__What is required__: Repeat the data exactly. Pictures are not part of the copy.

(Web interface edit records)
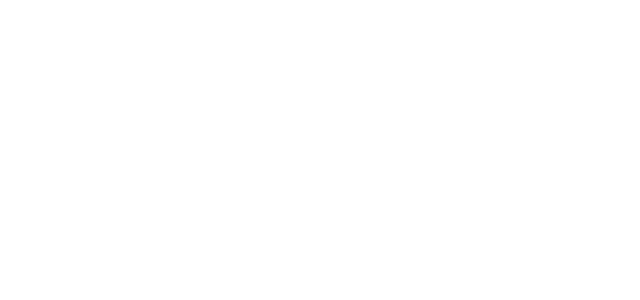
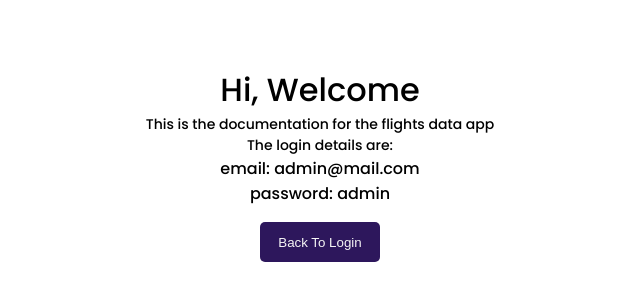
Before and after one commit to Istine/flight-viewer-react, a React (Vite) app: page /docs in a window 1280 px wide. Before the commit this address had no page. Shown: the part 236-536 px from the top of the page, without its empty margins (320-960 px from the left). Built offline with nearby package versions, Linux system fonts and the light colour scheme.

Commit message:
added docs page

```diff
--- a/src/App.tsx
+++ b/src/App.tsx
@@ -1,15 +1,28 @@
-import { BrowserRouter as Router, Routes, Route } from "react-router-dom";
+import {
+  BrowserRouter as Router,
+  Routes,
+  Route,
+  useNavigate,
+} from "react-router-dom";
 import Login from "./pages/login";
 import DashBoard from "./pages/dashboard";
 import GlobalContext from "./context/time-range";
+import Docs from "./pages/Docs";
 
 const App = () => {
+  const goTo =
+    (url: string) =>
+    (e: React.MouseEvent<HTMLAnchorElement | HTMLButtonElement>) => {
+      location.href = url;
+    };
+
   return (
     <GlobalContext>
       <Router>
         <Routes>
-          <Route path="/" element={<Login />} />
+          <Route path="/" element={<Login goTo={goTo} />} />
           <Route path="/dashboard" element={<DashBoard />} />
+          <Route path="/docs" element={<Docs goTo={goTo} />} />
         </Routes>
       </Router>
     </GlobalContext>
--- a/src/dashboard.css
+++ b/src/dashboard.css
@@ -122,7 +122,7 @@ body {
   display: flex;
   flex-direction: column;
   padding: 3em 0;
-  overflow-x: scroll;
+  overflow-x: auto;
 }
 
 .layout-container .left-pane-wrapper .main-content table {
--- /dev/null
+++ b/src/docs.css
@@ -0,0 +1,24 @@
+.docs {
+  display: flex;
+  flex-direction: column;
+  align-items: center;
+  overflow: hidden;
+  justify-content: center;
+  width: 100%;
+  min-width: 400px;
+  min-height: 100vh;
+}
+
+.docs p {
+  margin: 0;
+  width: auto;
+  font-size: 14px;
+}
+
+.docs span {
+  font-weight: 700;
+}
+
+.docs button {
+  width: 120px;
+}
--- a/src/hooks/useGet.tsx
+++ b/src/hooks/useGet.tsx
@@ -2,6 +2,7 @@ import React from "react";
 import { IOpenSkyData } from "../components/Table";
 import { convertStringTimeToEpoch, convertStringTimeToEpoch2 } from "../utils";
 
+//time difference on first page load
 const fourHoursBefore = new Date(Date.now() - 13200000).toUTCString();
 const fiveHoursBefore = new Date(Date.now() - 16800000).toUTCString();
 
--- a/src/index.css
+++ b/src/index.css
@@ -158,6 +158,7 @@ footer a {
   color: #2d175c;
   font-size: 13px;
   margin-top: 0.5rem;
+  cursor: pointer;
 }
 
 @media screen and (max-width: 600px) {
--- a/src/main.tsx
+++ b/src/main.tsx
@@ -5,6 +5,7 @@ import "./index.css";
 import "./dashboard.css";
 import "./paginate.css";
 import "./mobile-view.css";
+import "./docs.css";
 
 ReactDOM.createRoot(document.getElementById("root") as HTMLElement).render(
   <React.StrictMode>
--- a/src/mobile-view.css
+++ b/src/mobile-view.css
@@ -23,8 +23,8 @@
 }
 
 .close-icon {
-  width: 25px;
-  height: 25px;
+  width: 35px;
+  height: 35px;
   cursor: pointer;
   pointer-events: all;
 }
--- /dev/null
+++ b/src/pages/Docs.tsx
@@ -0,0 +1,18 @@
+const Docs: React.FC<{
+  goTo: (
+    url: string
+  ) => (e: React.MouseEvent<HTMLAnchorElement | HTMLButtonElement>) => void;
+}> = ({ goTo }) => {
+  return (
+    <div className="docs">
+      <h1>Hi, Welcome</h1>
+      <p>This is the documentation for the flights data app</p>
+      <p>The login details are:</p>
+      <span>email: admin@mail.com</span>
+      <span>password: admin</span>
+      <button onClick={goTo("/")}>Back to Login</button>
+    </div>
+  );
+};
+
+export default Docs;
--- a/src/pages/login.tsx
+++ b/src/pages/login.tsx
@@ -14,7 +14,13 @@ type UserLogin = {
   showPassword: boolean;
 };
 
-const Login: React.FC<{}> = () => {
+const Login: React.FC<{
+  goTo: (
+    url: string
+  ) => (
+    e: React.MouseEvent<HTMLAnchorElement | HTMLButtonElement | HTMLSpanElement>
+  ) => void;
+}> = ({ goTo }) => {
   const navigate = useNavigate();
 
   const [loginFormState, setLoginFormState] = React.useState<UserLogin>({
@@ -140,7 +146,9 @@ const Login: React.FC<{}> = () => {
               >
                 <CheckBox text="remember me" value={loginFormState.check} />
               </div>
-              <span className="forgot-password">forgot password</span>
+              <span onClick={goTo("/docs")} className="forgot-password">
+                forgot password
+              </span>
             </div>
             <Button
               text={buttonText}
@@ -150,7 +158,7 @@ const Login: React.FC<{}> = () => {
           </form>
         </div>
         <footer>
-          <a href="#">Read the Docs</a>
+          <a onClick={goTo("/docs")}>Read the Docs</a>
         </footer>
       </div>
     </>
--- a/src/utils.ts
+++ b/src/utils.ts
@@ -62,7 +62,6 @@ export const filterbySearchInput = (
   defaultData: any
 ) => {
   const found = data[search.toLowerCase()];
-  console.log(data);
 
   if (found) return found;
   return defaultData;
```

__Solution to this task__:
Before and after one commit to Istine/flight-viewer-react, a React (Vite) app: page /docs in a window 1280 px wide. Before the commit this address had no page. Shown: the part 236-536 px from the top of the page, without its empty margins (320-960 px from the left). Built offline with nearby package versions, Linux system fonts and the light colour scheme.

Commit message:
added docs page

```diff
--- a/src/App.tsx
+++ b/src/App.tsx
@@ -1,15 +1,28 @@
-import { BrowserRouter as Router, Routes, Route } from "react-router-dom";
+import {
+  BrowserRouter as Router,
+  Routes,
+  Route,
+  useNavigate,
+} from "react-router-dom";
 import Login from "./pages/login";
 import DashBoard from "./pages/dashboard";
 import GlobalContext from "./context/time-range";
+import Docs from "./pages/Docs";
 
 const App = () => {
+  const goTo =
+    (url: string) =>
+    (e: React.MouseEvent<HTMLAnchorElement | HTMLButtonElement>) => {
+      location.href = url;
+    };
+
   return (
     <GlobalContext>
       <Router>
         <Routes>
-          <Route path="/" element={<Login />} />
+          <Route path="/" element={<Login goTo={goTo} />} />
           <Route path="/dashboard" element={<DashBoard />} />
+          <Route path="/docs" element={<Docs goTo={goTo} />} />
         </Routes>
       </Router>
     </GlobalContext>
--- a/src/dashboard.css
+++ b/src/dashboard.css
@@ -122,7 +122,7 @@ body {
   display: flex;
   flex-direction: column;
   padding: 3em 0;
-  overflow-x: scroll;
+  overflow-x: auto;
 }
 
 .layout-container .left-pane-wrapper .main-content table {
--- /dev/null
+++ b/src/docs.css
@@ -0,0 +1,24 @@
+.docs {
+  display: flex;
+  flex-direction: column;
+  align-items: center;
+  overflow: hidden;
+  justify-content: center;
+  width: 100%;
+  min-width: 400px;
+  min-height: 100vh;
+}
+
+.docs p {
+  margin: 0;
+  width: auto;
+  font-size: 14px;
+}
+
+.docs span {
+  font-weight: 700;
+}
+
+.docs button {
+  width: 120px;
+}
--- a/src/hooks/useGet.tsx
+++ b/src/hooks/useGet.tsx
@@ -2,6 +2,7 @@ import React from "react";
 import { IOpenSkyData } from "../components/Table";
 import { convertStringTimeToEpoch, convertStringTimeToEpoch2 } from "../utils";
 
+//time difference on first page load
 const fourHoursBefore = new Date(Date.now() - 13200000).toUTCString();
 const fiveHoursBefore = new Date(Date.now() - 16800000).toUTCString();
 
--- a/src/index.css
+++ b/src/index.css
@@ -158,6 +158,7 @@ footer a {
   color: #2d175c;
   font-size: 13px;
   margin-top: 0.5rem;
+  cursor: pointer;
 }
 
 @media screen and (max-width: 600px) {
--- a/src/main.tsx
+++ b/src/main.tsx
@@ -5,6 +5,7 @@ import "./index.css";
 import "./dashboard.css";
 import "./paginate.css";
 import "./mobile-view.css";
+import "./docs.css";
 
 ReactDOM.createRoot(document.getElementById("root") as HTMLElement).render(
   <React.StrictMode>
--- a/src/mobile-view.css
+++ b/src/mobile-view.css
@@ -23,8 +23,8 @@
 }
 
 .close-icon {
-  width: 25px;
-  height: 25px;
+  width: 35px;
+  height: 35px;
   cursor: pointer;
   pointer-events: all;
 }
--- /dev/null
+++ b/src/pages/Docs.tsx
@@ -0,0 +1,18 @@
+const Docs: React.FC<{
+  goTo: (
+    url: string
+  ) => (e: React.MouseEvent<HTMLAnchorElement | HTMLButtonElement>) => void;
+}> = ({ goTo }) => {
+  return (
+    <div className="docs">
+      <h1>Hi, Welcome</h1>
+      <p>This is the documentation for the flights data app</p>
+      <p>The login details are:</p>
+      <span>email: admin@mail.com</span>
+      <span>password: admin</span>
+      <button onClick={goTo("/")}>Back to Login</button>
+    </div>
+  );
+};
+
+export default Docs;
--- a/src/pages/login.tsx
+++ b/src/pages/login.tsx
@@ -14,7 +14,13 @@ type UserLogin = {
   showPassword: boolean;
 };
 
-const Login: React.FC<{}> = () => {
+const Login: React.FC<{
+  goTo: (
+    url: string
+  ) => (
+    e: React.MouseEvent<HTMLAnchorElement | HTMLButtonElement | HTMLSpanElement>
+  ) => void;
+}> = ({ goTo }) => {
   const navigate = useNavigate();
 
   const [loginFormState, setLoginFormState] = React.useState<UserLogin>({
@@ -140,7 +146,9 @@ const Login: React.FC<{}> = () => {
               >
                 <CheckBox text="remember me" value={loginFormState.check} />
               </div>
-              <span className="forgot-password">forgot password</span>
+              <span onClick={goTo("/docs")} className="forgot-password">
+                forgot password
+              </span>
             </div>
             <Button
               text={buttonText}
@@ -150,7 +158,7 @@ const Login: React.FC<{}> = () => {
           </form>
         </div>
         <footer>
-          <a href="#">Read the Docs</a>
+          <a onClick={goTo("/docs")}>Read the Docs</a>
         </footer>
       </div>
     </>
--- a/src/utils.ts
+++ b/src/utils.ts
@@ -62,7 +62,6 @@ export const filterbySearchInput = (
   defaultData: any
 ) => {
   const found = data[search.toLowerCase()];
-  console.log(data);
 
   if (found) return found;
   return defaultData;
```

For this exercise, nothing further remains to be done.